Do not reprove a scoffer, or he will hate you; reprove a wise man, and he will love you. Give instruction to a wise man, and he will be still wiser; teach a righteous man, and he will increase in learning. The fear of the LORD is the beginning of wisdom, and the knowledge of the Holy One is insight. – Proverbs 9:8-10
I remember sitting in a Bible study many years ago where the leader said we need to have a “teachable spirit.” I don’t remember much of anything else from that study, but I did walk away with the idea that I need to be open to being taught or in other words… rebuked.
Unfortunately, I can’t say I’ve always lived up to that standard. There have been too many times when I have been told something I didn’t like and I handled it poorly. I walked away not thinking very highly of the person who rebuked me.
When I teach I know I can get into an annoying little habit of using certain words repeatedly. I might say the word “junk” or “stuff” (two examples I’ve overused) so many times in one lesson that it’ll be bothersome to people. When I hear critical comments about this, I react. This can be especially troublesome if these comments are coming from someone close to me. My first reaction is usually a defensive one. I might become argumentative. However, if I take a few moments and reflect on what was said, I could very well learn something. Because the “rebuke” is coming from someone close, I have to remember they probably have my best interests at heart. If I listen to their comment, there is a good chance I will learn something.
But the other side of this coin is equally important. What if we are doing the rebuking? Proverbs tells we are not to reprove a “scoffer,” which would seem to be someone unwise. There are times we just need to be quiet and walk away. Yes we might know someone needs a wrong pointed out to them, but are they wise enough to receive it?
Or you may very well come to the conclusion that this is a particular situation in which it might be the best thing for you to just be quiet and move along.
Do you have a teachable spirit? Or to put it another way, are you wise enough to listen, accept and learn from rebuke?
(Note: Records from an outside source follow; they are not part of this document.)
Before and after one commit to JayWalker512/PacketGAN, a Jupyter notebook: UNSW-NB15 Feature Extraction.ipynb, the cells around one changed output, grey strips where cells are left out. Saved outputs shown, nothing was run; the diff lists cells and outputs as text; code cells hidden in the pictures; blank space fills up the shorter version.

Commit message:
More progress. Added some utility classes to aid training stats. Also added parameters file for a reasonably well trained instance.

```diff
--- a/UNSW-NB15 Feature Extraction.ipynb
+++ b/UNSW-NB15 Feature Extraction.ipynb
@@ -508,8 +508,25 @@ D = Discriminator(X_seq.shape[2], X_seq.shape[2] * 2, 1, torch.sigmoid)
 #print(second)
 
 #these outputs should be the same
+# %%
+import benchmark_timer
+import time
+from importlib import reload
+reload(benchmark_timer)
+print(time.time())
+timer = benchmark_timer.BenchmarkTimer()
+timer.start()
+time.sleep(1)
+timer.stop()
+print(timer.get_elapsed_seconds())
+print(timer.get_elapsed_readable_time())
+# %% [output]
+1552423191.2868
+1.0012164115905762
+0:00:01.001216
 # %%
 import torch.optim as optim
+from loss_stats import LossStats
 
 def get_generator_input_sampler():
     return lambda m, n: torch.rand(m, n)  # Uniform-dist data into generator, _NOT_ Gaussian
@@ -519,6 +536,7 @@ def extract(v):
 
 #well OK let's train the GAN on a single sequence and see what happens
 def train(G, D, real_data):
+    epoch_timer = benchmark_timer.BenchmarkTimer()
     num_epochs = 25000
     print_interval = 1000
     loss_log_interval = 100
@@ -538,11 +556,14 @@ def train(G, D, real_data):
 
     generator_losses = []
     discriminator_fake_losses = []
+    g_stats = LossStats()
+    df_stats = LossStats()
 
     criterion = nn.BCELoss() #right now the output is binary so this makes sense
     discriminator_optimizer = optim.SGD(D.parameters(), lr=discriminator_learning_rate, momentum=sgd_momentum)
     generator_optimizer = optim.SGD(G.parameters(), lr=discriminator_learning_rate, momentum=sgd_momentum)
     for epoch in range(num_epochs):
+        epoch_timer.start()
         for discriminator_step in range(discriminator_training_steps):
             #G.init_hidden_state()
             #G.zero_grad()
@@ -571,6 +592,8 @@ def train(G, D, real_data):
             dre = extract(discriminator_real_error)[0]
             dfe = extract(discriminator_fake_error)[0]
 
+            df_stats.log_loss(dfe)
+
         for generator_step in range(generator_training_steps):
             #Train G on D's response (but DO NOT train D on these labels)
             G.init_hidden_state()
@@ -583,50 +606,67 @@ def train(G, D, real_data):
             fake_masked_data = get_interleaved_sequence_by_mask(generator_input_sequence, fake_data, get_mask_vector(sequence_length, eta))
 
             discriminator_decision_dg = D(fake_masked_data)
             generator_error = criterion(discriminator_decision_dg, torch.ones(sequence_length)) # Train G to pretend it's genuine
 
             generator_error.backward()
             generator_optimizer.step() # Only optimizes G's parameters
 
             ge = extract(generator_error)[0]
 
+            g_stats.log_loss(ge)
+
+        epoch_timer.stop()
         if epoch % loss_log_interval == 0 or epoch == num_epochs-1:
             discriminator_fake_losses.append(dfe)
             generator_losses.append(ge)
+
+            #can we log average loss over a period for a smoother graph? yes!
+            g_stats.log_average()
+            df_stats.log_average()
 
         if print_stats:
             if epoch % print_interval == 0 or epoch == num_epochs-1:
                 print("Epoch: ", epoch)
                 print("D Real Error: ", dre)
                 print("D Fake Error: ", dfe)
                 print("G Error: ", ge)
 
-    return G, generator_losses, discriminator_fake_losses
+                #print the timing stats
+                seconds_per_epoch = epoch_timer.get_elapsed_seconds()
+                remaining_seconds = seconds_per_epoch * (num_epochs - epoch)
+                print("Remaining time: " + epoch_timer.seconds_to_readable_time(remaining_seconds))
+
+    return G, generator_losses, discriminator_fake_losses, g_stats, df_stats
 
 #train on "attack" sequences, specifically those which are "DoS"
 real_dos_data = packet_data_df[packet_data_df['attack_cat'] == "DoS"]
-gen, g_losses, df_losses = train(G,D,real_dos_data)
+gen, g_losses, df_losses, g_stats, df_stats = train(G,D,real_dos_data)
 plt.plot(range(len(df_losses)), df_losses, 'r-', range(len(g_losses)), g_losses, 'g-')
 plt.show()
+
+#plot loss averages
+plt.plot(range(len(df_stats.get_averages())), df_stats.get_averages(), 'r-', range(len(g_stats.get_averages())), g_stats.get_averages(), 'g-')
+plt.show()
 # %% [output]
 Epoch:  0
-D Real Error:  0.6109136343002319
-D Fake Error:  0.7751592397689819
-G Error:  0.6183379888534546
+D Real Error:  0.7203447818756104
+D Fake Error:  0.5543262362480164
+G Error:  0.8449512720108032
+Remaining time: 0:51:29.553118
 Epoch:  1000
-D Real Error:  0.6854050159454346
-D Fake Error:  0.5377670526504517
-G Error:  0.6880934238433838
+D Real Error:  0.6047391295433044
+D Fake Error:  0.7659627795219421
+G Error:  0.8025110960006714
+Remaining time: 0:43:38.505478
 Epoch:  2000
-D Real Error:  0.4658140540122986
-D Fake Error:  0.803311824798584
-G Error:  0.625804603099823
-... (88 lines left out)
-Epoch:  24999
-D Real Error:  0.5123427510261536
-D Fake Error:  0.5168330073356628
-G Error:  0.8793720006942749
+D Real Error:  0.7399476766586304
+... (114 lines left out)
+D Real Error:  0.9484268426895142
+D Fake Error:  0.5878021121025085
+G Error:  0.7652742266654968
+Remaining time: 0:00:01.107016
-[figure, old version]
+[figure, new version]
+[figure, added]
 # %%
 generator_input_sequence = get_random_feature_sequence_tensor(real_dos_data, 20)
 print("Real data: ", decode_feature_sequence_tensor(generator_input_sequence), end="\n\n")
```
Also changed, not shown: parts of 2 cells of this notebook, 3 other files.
Your first reaction might be to defend your or justify you position, but the writer of Proverbs tells us we will be “still wiser” if we listen to reproof.